Simpson, K. R., Spetz, J., Gay, C. L., Fletcher, J., Landstrom, G. L., & Lyndon, A. (2023). Nursing Outlook, 71(3). 10.1016/j.outlook.2023.101960
Abstract
Abstract
Background: Evidence is limited on nurse staffing in maternity units. Purpose: To estimate the relationship between hospital characteristics and adherence with Association of Women's Health, Obstetric and Neonatal Nurses nurse staffing guidelines. Methods: We enrolled 3,471 registered nurses in a cross-sectional survey and obtained hospital characteristics from the 2018 American Hospital Association Annual Survey. We used mixed-effects linear regression models to estimate associations between hospital characteristics and staffing guideline adherence. Findings: Overall, nurses reported strong adherence to AWHONN staffing guidelines (rated frequently or always met by ≥80% of respondents) in their hospitals. Higher birth volume, having a neonatal intensive care unit, teaching status, and higher percentage of births paid by Medicaid were all associated with lower mean guideline adherence scores. Discussion and Conclusions: Important gaps in staffing were reported more frequently at hospitals serving patients more likely to have medical or obstetric complications, leaving the most vulnerable patients at risk.

Linking Patient Safety Climate with Missed Nursing Care in Labor and Delivery Units: Findings from the LaborRNs Survey

Zhong, J., Simpson, K. R., Spetz, J., Gay, C. L., Fletcher, J., Landstrom, G. L., & Lyndon, A. (2023). Journal of Patient Safety, 19(3), 166-172. 10.1097/PTS.0000000000001106
Abstract
Abstract

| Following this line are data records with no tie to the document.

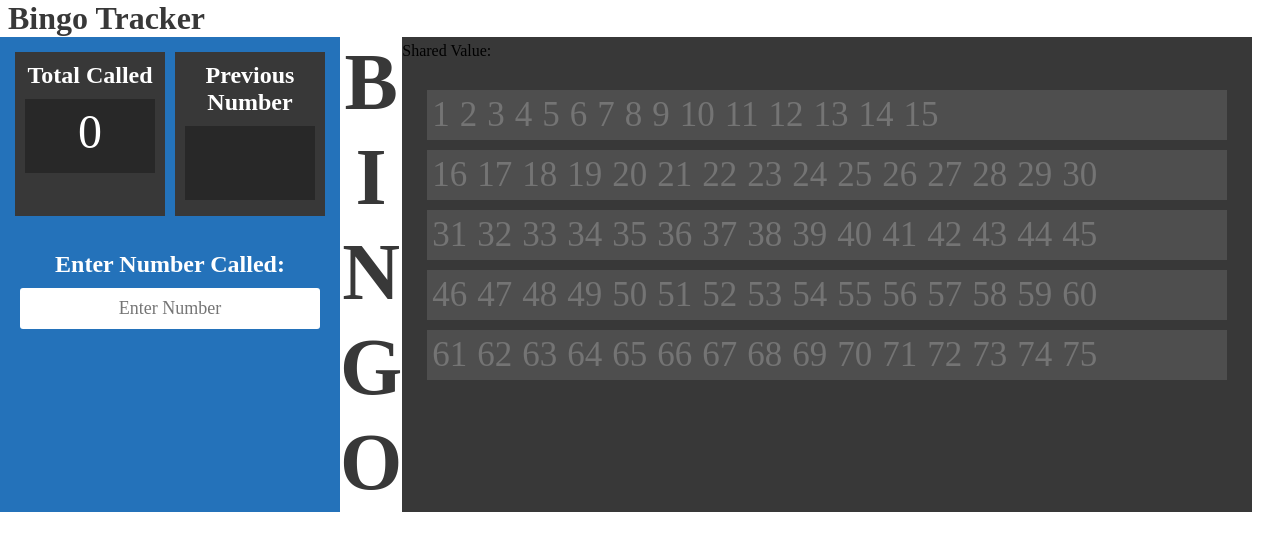
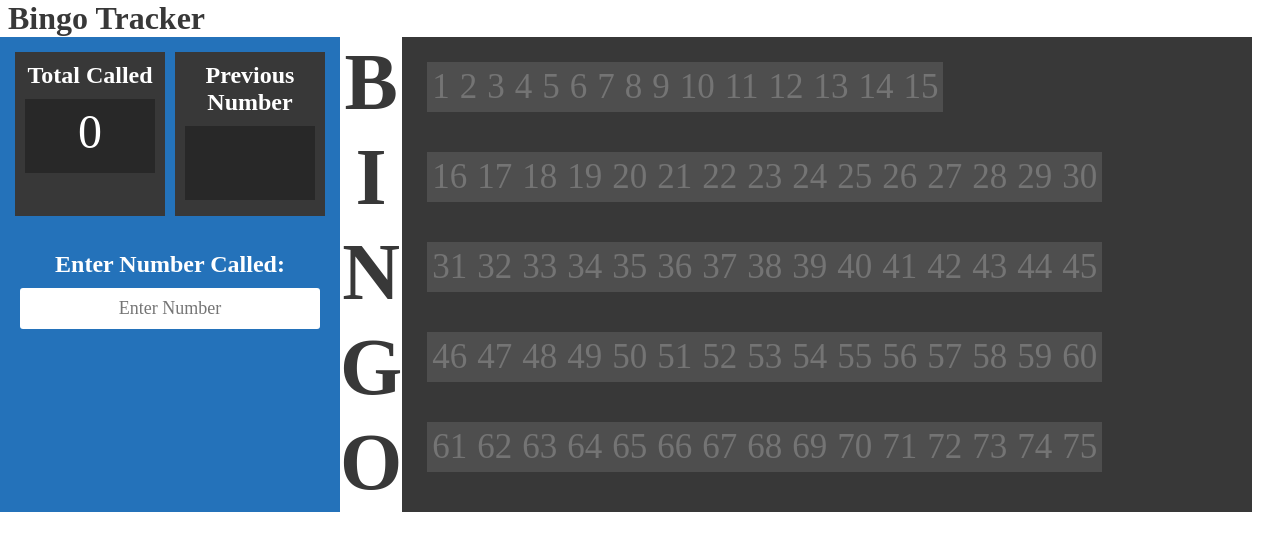
Before and after one commit to laurafry14/Bingo-Tracker, a React (Create React App) app: page / in a window 1280 px wide. Shown: the top 550 px of the page. Built offline with nearby package versions, Linux system fonts and the light colour scheme; a web font is replaced by a local one.

Commit message:
styling fix

```diff
--- a/src/App.css
+++ b/src/App.css
@@ -95,9 +95,15 @@ input {
   padding: 5px;
 }
 
+.button-container {
+  display: flex;
+  flex-wrap: wrap;
+  align-items: center;
+}
+
 .button-row {
   background-color: #4e4e4e;
-  margin: 10px 5px;
+  margin: 0 5px 40px;
 }
 
 .not-clicked {
--- a/src/components/Body.jsx
+++ b/src/components/Body.jsx
@@ -30,7 +30,6 @@ const Body = ({ sharedValue }) => {
 
   return (
     <div className="body">
-      <div>Shared Value: {sharedValue}</div>
       <div className="row-container">
         <div className="button-container">
           {Array.from({ length: totalRows }, (_, rowIndex) => (
```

Objective This study aimed to explore the association of nurses' perceptions of patient safety climate with missed nursing care in labor and delivery (L&D) units. Methods We recruited nurse respondents via email distribution of an electronic survey between February 2018 and July 2019. Hospitals with L&D units were recruited from states with projected availability of 2018 state inpatient data in the United States. Measures included the Safety Attitudes Questionnaire Safety Climate Subscale and the Perinatal Missed Care Survey. We estimated the relationship between safety climate and missed care using Kruskal-Wallis tests and mixed-effects linear regression. Results The analytic sample included 3429 L&D registered nurses from 253 hospitals (response rate, 35%). A majority of respondents (65.7%) reported a perception of good safety climate in their units, with a mean score of 4.12 (±0.73) out of 5. The mean number of aspects of care occasionally, frequently, or always missed on respondents' units was 11.04 (±6.99) out of 25. χ2 Tests showed that six mostly commonly missed aspects of care (e.g., timely documentation) and three reasons for missed care (communications, material resources, and labor resources) were associated with safety climate groups (P < 0.001). The adjusted mixed-effects model identified a significant association between better nurse-perceived safety climate and less missed care (β = -2.65; 95% confidence interval, -2.97 to -2.34; P < 0.001) after controlling for years of experience and highest nursing education. Conclusions Our findings suggest that improving safety climate - for example, through better teamwork and communication - may improve nursing care quality during labor and birth through decreasing missed nursing care. Conversely, it is also possible that strategies to reduce missed care - such as staffing improvements - may improve safety climate.